  3. Space station operations task force. Panel 3 report: User development and integration

    Science.gov (United States)

    1987-01-01

    The User Development and Integration Panel of the Space Station Operations Task Force was chartered to develop concepts relating to the operations of the Space Station manned base and the platforms, user accommodation and integration activities. The needs of the user community are addressed in the context with the mature operations phase of the Space Station. Issues addressed include space station pricing options, marketing strategies, payload selection and resource allocation options, and manifesting techniques.

  4. Analysis of remote operating systems for space-based servicing operations. Volume 2: Study results

    Science.gov (United States)

    1985-01-01

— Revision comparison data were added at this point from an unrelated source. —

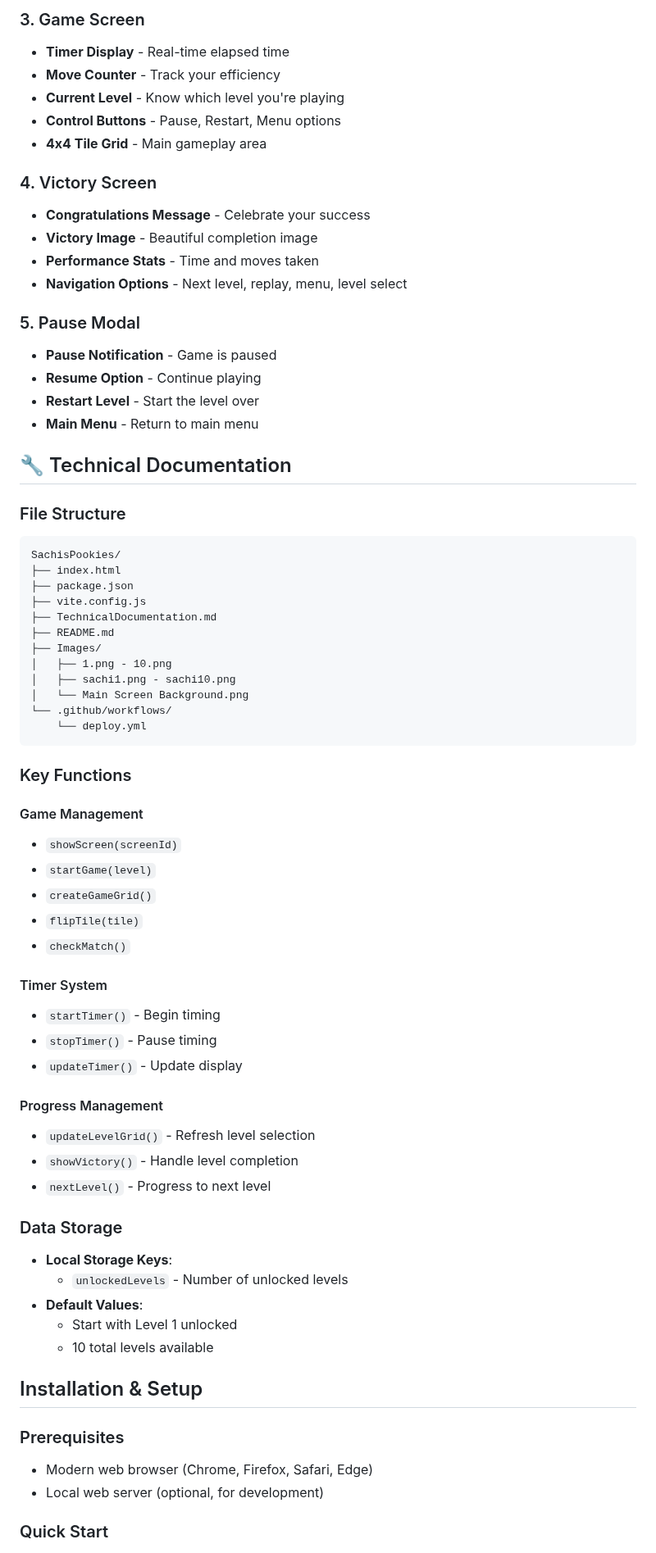
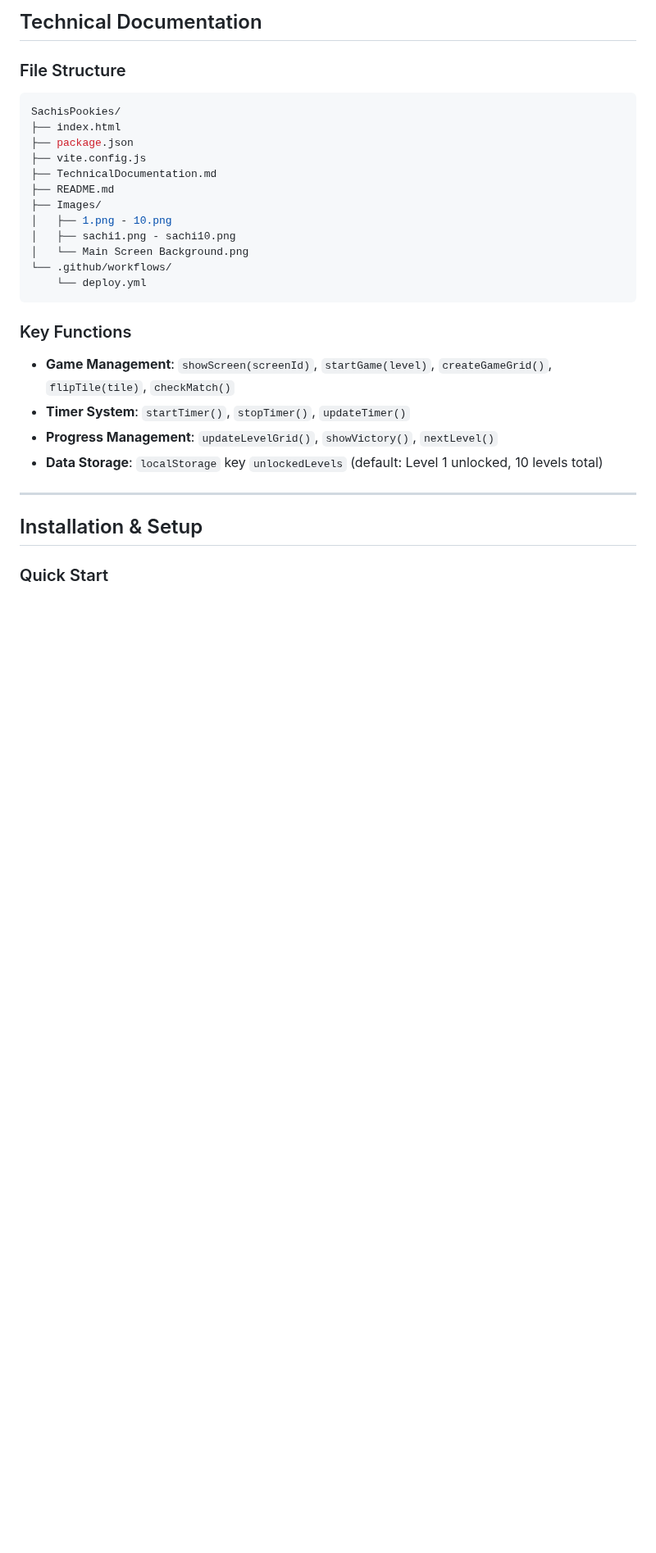
Before and after one commit to Jimmyu2foru18/SachisPookies, a Markdown page: README.md, the part around one of its changes. Shown at 82% size. Drawn GitHub-style; blank space fills up the shorter version.

````diff
--- a/README.md
+++ b/README.md
@@ -105,27 +89,9 @@ Match all pairs of images by flipping tiles to reveal the hidden pictures and co
 
-### 3. Game Screen
-- **Timer Display** - Real-time elapsed time
-- **Move Counter** - Track your efficiency
-- **Current Level** - Know which level you're playing
-- **Control Buttons** - Pause, Restart, Menu options
-- **4x4 Tile Grid** - Main gameplay area
-
-### 4. Victory Screen
-- **Congratulations Message** - Celebrate your success
-- **Victory Image** - Beautiful completion image
-- **Performance Stats** - Time and moves taken
-- **Navigation Options** - Next level, replay, menu, level select
-
-### 5. Pause Modal
-- **Pause Notification** - Game is paused
-- **Resume Option** - Continue playing
-- **Restart Level** - Start the level over
-- **Main Menu** - Return to main menu
-
-## 🔧 Technical Documentation
+## Technical Documentation
 
 ### File Structure
-```
+
+~~~bash
 SachisPookies/
 ├── index.html
 ├── package.json
@@ -138,38 +104,17 @@ SachisPookies/
 │   └── Main Screen Background.png
 └── .github/workflows/
     └── deploy.yml
-```
+~~~
 
 ### Key Functions
 
-#### Game Management
-- `showScreen(screenId)`
-- `startGame(level)`
-- `createGameGrid()`
-- `flipTile(tile)`
-- `checkMatch()`
+- **Game Management**: `showScreen(screenId)`, `startGame(level)`, `createGameGrid()`, `flipTile(tile)`, `checkMatch()`
+- **Timer System**: `startTimer()`, `stopTimer()`, `updateTimer()`
+- **Progress Management**: `updateLevelGrid()`, `showVictory()`, `nextLevel()`
+- **Data Storage**: `localStorage` key `unlockedLevels` (default: Level 1 unlocked, 10 levels total)
 
-#### Timer System
-- `startTimer()` - Begin timing
-- `stopTimer()` - Pause timing
-- `updateTimer()` - Update display
-
-#### Progress Management
-- `updateLevelGrid()` - Refresh level selection
-- `showVictory()` - Handle level completion
-- `nextLevel()` - Progress to next level
-
-### Data Storage
-- **Local Storage Keys**:
-  - `unlockedLevels` - Number of unlocked levels
-- **Default Values**:
-  - Start with Level 1 unlocked
-  - 10 total levels available
+---
 
 ## Installation & Setup
 
-### Prerequisites
-- Modern web browser (Chrome, Firefox, Safari, Edge)
-- Local web server (optional, for development)
-
 ### Quick Start
````
Also changed, not shown: other parts of README.md (+85 -151 lines).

    The developments in automation and robotics have increased the importance of applications for space based servicing using remotely operated systems. A study on three basic remote operating systems (teleoperation, telepresence and robotics) was performed in two phases. In phase one, requirements development, which consisted of one three-month task, a group of ten missions were selected. These included the servicing of user equipment on the station and the servicing of the station itself. In phase two, concepts development, which consisted of three tasks, overall system concepts were developed for the selected missions. These concepts, which include worksite servicing equipment, a carrier system, and payload handling equipment, were evaluated relative to the configurations of the overall worksite. It is found that the robotic/teleoperator concepts are appropriate for relatively simple structured tasks, while the telepresence/teleoperator concepts are applicable for missions that are complex, unstructured tasks.

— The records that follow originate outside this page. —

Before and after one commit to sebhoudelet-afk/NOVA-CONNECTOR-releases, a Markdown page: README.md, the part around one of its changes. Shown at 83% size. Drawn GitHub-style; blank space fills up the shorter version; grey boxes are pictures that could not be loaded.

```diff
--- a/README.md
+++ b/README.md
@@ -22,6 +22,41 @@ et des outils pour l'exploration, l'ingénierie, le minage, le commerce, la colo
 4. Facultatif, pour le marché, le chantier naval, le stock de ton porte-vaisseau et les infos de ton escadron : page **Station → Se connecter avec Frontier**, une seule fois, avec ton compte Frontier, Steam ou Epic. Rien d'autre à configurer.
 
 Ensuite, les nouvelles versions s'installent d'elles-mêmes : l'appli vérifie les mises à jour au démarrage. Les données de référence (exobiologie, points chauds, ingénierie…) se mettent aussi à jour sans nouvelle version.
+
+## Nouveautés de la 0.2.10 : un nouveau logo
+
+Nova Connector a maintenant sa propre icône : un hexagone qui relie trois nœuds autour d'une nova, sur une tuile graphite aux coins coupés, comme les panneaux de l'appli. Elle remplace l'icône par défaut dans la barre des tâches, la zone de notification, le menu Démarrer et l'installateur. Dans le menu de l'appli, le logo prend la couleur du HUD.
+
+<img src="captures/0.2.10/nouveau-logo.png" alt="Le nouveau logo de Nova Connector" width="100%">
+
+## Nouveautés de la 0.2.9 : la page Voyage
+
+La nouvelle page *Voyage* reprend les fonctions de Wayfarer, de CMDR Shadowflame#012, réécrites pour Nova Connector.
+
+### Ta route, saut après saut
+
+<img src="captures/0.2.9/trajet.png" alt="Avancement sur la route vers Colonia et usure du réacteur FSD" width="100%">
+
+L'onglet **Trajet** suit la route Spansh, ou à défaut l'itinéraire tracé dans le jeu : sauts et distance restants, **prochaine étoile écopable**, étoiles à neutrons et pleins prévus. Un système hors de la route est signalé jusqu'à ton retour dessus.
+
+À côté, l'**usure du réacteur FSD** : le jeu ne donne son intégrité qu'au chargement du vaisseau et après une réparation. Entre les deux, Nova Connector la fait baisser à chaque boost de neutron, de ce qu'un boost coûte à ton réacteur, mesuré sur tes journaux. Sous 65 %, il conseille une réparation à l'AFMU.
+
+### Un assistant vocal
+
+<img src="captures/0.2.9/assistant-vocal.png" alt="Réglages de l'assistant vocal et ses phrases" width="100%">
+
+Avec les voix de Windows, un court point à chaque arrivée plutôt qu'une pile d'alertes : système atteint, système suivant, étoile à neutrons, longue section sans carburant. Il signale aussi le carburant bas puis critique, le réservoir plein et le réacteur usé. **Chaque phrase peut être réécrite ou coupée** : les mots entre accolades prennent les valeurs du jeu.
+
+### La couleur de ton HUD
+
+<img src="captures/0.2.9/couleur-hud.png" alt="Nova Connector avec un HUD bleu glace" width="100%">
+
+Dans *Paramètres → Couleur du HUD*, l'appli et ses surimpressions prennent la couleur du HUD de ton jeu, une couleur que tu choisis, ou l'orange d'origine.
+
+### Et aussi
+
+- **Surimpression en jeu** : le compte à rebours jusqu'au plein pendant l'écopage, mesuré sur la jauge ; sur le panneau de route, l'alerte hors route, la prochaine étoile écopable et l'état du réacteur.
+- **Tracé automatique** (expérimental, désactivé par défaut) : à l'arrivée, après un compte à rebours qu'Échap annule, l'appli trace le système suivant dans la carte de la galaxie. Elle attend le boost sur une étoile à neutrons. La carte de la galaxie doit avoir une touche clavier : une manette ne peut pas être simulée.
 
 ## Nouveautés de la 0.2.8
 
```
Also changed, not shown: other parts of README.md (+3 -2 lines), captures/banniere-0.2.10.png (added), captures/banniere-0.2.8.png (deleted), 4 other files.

  5. A designated centre for people with disabilities operated by Brothers of Charity Services Galway, Galway

    LENUS (Irish Health Repository)

    Murphy, Andrew W

    2005-07-29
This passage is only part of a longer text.